I just posted to a slashdot discussion about how neuroscience appears to be eroding the notion of free will. Some really interesting philosophical threads there that touch on tangents in physics, biology, and religion.
The genetic angle on this topic comes up in the field of sociobiology, which ties into what I mentioned at the end of my slashdot post. Genes create predispositions for certain behaviors, many of which impart a selective advantage. So many of our behaviors, at a coarse level, are in place since they helped our ancestors survive. At a fine level, evolution doesn't shape our specific, day-to-day behaviors, but it certainly channels us into certain predictable directions.
The physical structure of our brains is necessary by not sufficient for all the specific behaviors we have or are capable of having. Borrowing a concept from genetics, one could say that significant alterations in brain physiology by things like tumors, are likely to have pleiotropic effects on many things that depend on brain function, such as all of our characteristically human behaviors.
So given this, we should not be so surprised when a tumor is proven to have been at the root of someone's decision making process.
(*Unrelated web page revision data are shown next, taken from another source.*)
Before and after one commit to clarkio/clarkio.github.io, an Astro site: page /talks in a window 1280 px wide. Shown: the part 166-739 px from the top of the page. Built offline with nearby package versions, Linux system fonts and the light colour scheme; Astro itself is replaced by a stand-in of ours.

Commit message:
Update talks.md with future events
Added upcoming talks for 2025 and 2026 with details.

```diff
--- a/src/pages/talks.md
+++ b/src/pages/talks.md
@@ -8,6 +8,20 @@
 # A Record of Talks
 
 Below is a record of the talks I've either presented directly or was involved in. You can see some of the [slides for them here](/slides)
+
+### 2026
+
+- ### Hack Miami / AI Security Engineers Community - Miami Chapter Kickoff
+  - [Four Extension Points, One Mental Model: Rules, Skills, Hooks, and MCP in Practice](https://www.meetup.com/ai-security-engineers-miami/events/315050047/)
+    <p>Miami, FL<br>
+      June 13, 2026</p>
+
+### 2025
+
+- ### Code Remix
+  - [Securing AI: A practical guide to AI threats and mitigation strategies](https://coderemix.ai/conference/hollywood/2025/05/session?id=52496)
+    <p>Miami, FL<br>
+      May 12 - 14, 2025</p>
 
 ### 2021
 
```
I guess it shakes our world view regarding what it means to be human.